When I first heard about the concept of a Career Fair in my freshman year at Caltech, I half-joked to my friends, “I don’t want a career!” I came to college to learn math and science, and was quite honestly disgusted with classmates who would choose their course loads, student groups, or volunteer opportunities for the sole purpose of looking good on a resume.
This didn’t mean that I resisted growing up or planning ahead. I suspected I would want to go to graduate school, so I spent my first two summers doing research in my two favorite fields: math and chemistry. After all, this looked good on a grad school application for precisely the right reason: Experience doing research would prove to both myself and graduate admissions committees that I would thrive there.
During the rest of the year, I tried to learn all the things. I took the more difficult options for physics and biology requirements in addition to numerous advanced math and chemistry classes as a freshman and sophomore. I even sat in on the first few weeks of the main major-specific classes for astronomy and biology my sophomore year before the workload of organic chemistry lab caught up to me.
Over the last couple of weeks, I’ve been fascinated and inspired by an important milestone at the cutting edge of Artificial Intelligence: The first 11 games of StarCraft played between professional StarCraft players and AlphaStar, a team of AI StarCraft agents built by DeepMind, the team behind previous expert-defeating game-players AlphaGo and AlphaZero.
It started with this 5-minute teaser video put out by the DeepMind team a couple of weeks ago:
If you’re as hooked by that teaser as I was, you might enjoy the full demonstration video with famous StarCraft casters Artosis and RotterdaM:
Finally, if you’re more able to read than watch, I’d recommend DeepMind’s write-up. Spoilers coming ahead…
Last fall, I participated in a job-seeking fellowship called Insight Data Science. The official program lasts for seven very full weeks, but the job-seeking process continues afterwards for anywhere between a few weeks and a few months.
I was one of the lucky ones to get a job in the month following the program. So based on that fact alone, you might imagine that this will be a glowing review of the program’s success.
I finally got to see La La Land with my church community group this week. I appreciated its down-to-earth, intentionally banal depiction of Hollywood as well as the subtle poking fun at LA traffic and lack of seasons (a flash mob dance number during a traffic jam opens the movie, in “WINTER”).
The palm tree is part of the joke.
Everyone in the movie is striving to make it in the entertainment industry somehow. And it’s the depiction of this striving that forms the main tension in the movie and my deepest thoughts after it ended.

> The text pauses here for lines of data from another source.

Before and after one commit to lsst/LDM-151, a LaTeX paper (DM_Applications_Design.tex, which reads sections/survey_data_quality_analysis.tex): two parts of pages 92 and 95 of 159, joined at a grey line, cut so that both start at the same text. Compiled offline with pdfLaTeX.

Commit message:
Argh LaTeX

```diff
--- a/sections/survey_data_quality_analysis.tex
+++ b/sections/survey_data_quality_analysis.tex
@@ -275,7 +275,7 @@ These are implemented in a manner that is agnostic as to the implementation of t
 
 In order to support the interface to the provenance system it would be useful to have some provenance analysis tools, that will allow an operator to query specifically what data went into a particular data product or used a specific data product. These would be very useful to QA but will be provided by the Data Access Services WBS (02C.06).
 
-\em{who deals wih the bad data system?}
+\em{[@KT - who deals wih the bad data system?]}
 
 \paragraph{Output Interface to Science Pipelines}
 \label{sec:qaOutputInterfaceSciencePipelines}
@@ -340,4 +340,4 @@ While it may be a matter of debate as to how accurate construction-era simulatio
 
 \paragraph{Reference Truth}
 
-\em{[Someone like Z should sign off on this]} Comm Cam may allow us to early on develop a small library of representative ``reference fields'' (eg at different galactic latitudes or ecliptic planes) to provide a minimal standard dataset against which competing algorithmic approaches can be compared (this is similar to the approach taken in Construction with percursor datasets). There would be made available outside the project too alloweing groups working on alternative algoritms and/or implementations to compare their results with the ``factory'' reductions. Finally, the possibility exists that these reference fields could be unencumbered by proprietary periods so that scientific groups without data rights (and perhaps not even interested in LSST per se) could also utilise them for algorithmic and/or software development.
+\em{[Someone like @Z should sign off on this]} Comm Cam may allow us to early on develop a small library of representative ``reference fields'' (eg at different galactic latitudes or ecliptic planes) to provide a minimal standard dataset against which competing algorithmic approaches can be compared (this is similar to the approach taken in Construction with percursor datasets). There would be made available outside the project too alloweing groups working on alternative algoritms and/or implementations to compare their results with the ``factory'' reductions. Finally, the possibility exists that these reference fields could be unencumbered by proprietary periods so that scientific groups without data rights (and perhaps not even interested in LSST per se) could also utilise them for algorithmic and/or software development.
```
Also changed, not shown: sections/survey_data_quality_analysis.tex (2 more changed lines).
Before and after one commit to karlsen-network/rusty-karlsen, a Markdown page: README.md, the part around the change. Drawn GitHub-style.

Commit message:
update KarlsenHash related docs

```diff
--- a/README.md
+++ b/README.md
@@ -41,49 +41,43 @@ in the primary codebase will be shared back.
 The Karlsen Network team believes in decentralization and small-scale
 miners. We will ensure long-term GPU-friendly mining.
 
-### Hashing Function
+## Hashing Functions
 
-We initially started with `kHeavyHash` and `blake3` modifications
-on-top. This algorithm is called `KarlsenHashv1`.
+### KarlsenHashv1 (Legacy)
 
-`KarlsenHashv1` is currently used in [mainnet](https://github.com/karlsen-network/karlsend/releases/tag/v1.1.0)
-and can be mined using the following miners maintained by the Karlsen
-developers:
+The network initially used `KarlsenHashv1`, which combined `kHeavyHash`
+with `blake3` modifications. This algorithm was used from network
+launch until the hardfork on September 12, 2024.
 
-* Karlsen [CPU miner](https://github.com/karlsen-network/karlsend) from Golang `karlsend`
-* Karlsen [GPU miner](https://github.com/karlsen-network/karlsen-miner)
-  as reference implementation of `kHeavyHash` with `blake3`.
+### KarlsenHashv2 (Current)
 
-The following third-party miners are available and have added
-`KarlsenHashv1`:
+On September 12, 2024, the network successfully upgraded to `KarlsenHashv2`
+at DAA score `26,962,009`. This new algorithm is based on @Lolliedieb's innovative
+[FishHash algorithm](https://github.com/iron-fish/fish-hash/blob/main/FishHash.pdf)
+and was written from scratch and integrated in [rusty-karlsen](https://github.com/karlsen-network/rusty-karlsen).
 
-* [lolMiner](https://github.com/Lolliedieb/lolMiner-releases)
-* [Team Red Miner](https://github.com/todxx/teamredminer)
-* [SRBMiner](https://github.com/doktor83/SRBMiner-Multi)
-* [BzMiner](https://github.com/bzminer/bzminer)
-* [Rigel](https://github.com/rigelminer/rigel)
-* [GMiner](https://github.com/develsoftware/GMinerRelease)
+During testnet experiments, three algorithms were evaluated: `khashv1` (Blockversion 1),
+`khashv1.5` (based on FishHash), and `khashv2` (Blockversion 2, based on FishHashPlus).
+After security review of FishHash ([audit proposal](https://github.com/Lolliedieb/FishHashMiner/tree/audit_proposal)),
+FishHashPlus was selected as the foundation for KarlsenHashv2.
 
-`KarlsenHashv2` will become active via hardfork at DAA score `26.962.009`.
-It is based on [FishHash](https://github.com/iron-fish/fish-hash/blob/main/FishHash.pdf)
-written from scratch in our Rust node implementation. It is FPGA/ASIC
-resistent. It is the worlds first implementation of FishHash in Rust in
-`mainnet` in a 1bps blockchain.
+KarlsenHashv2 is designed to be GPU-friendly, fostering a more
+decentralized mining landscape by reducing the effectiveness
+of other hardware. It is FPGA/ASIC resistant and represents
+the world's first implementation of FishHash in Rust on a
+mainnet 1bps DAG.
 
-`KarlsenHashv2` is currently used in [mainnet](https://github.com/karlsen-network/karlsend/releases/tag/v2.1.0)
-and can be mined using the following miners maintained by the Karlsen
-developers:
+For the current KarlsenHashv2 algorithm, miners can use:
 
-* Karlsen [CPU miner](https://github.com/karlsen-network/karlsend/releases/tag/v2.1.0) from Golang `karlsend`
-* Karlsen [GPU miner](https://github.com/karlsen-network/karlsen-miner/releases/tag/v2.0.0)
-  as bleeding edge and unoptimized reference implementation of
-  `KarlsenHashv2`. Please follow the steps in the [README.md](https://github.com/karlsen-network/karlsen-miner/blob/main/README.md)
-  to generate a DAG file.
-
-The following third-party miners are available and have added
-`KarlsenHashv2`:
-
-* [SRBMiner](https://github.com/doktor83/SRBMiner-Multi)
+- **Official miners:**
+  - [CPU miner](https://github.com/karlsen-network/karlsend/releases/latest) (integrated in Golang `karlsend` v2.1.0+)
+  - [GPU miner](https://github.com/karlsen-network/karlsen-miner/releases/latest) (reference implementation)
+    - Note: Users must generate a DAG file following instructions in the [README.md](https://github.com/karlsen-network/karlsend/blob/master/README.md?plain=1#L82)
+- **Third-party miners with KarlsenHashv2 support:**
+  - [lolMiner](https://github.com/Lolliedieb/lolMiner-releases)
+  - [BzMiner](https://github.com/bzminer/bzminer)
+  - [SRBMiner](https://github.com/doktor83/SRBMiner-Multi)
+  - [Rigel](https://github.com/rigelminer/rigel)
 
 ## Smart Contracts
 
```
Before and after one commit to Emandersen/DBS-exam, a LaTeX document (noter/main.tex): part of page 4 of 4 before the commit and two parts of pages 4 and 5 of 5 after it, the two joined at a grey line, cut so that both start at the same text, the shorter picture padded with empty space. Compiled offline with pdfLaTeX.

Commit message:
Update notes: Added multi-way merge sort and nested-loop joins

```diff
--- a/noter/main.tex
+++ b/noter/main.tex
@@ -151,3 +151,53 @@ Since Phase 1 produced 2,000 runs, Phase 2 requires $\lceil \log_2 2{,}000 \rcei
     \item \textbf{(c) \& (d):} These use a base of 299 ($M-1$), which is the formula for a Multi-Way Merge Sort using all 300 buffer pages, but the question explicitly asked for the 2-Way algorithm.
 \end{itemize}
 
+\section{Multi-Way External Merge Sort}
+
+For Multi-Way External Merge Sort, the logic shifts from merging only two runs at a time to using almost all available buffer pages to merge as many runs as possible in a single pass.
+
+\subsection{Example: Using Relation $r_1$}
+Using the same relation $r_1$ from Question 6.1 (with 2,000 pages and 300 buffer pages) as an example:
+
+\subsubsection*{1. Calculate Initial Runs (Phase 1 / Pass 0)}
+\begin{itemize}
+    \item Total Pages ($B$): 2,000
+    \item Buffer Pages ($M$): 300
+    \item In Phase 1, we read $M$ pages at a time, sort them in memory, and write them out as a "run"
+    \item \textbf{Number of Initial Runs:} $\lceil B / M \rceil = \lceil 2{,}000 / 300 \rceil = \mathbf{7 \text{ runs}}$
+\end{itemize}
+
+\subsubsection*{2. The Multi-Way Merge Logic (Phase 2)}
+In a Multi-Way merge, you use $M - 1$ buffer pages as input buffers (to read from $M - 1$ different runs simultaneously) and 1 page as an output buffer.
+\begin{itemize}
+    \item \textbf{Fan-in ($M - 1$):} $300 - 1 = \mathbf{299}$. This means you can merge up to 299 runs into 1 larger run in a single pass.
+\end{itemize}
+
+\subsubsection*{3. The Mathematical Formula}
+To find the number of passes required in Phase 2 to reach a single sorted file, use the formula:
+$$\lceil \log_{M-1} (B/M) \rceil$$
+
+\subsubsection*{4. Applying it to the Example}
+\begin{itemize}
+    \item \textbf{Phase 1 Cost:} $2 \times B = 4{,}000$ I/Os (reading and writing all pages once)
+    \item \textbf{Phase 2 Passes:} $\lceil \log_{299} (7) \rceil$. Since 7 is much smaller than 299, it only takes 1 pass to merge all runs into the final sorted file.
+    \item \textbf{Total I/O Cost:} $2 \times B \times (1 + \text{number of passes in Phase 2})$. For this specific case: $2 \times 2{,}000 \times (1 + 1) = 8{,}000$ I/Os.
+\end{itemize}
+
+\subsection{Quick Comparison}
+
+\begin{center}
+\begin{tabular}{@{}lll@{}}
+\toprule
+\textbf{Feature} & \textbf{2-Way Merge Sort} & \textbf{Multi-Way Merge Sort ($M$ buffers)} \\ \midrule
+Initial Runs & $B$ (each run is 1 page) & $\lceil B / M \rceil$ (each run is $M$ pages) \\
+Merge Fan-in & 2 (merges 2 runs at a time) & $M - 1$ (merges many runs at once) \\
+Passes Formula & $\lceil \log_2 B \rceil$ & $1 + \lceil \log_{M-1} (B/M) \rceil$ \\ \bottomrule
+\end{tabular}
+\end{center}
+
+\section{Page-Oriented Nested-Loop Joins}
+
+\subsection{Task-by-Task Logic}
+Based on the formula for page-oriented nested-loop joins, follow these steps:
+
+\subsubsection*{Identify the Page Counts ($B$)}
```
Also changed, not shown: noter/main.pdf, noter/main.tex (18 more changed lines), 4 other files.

Boston has a similar feel, with seemingly everyone striving to achieve academic or entrepreneurial success. Well, that’s not entirely true — I’ve certainly met many, particularly in church, whose efforts also included a healthy dose of family and community. But if you spend enough time on campus and casual social gatherings, the first topic that often comes up is what you work on, or what you’ll be doing after you graduate, and you can come away with the same sort of impression that it’s why everyone came here.
But it wasn’t the cities that the movie made me think about the most, it was myself. What has happened to my dreams?
Last week, I wrote about some of the misconceptions that I had of math graduate school, essentially offering suggestions for how grad students should act and react within the academic system. In this post, I’d like to offer some suggestions for improving the system.
All of these suggestions relate in some way to building better community among students and researchers, something that’s been a bit of a pet project for me. I’ve been able to act on most of these ideas personally, but I also offer a moonshot at the end.